Government grants for new egg producers are not to blame for a drop in egg prices in Scotland, according to NFU Scotland poultry committee chairman Robert Chapman, who has also called on packers to be more responsible.

“There is no reason to stop the grants for the expansion of free-range or enriched cages in Scotland,” he told Poultry World. “It’s really up to the packers not to give contacts to producers if they don’t have markets for them.”

Mr Chapman was responding to an article in The Scotsman newspaper in which Dennis Surgenor, the secretary of the Scottish Egg Producer Retailers Association (SEPRA), said grants had distorted the market.
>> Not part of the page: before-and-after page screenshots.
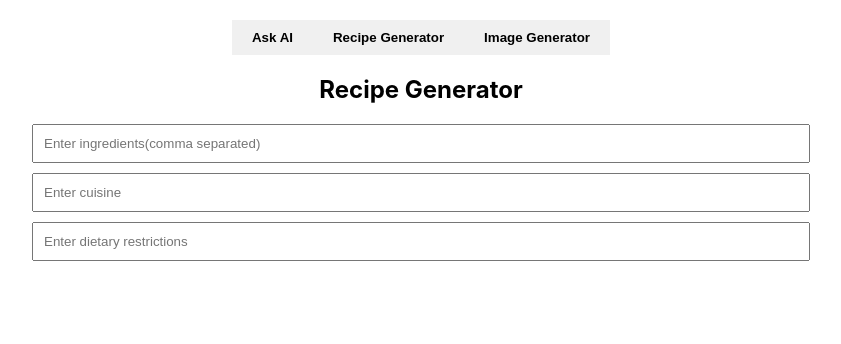
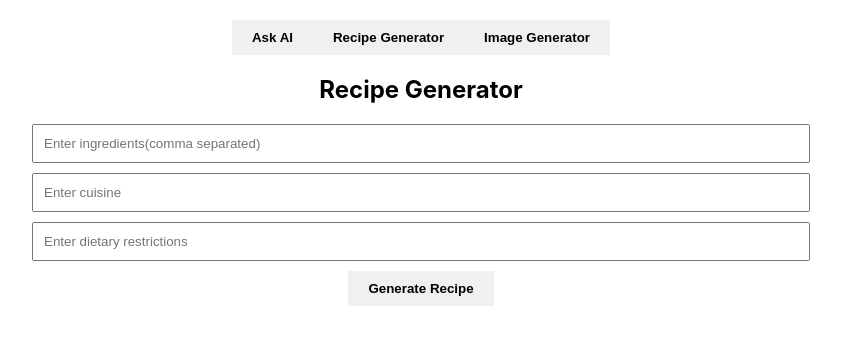
Before and after one commit to jupitters/react-ai-assistant, a React (Create React App) app: page / in a window 1280 px wide. Both pictures are taken after a click on the button "Image Generator". Shown: the top 344 px of the page, without its empty margins (219-1060 px from the left). Built offline with nearby package versions, Linux system fonts and the light colour scheme.

Commit message:
recipe component

```diff
--- a/src/components/RecipeGenerator.js
+++ b/src/components/RecipeGenerator.js
@@ -6,12 +6,17 @@ const RecipeGenerator = () => {
   const [dietaryRestrictions, setDietaryRestrictions] = useState('')
   const [recipe, setRecipe] = useState('')
 
+  const handleGenerateRecipe = async (ingredients, cuisine, dietaryRestrictions) => {
+
+  }
+
   return (
     <div>
       <h2>Recipe Generator</h2>
       <input type='text' value={ingredients} onChange={(e) => setIngredients(e.target.value)} placeholder='Enter ingredients(comma separated)' />
       <input type='text' value={cuisine} onChange={(e) => setCuisine(e.target.value)} placeholder='Enter cuisine' />
       <input type='text' value={dietaryRestrictions} onChange={(e) => setDietaryRestrictions} placeholder='Enter dietary restrictions' />
+      <button onClick={handleGenerateRecipe}>Generate Recipe</button>
     </div>
   )
 }
```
According to SEPRA, the bulk of the £60m of grants awarded to Scottish farmers under the Scottish Rural Development Programme went to new poultry units and this has led to an over-supply of eggs.

But Mr Chapman believes the industry is not suffering a long-term slump. “I’m sure it’s going to come okay. Obviously we have the (2012 conventional) cage ban, which will take all the old cage stuff out, and then we’ve got the reduction in stocking density,” he said. “When that happens I think the market will all come into balance.”

Until then, he supported the idea of industry-wide talks to control price variation during this current period of expansion. “It’s always good to speak in relation to these things and a meeting with packers would be a good idea,” he said.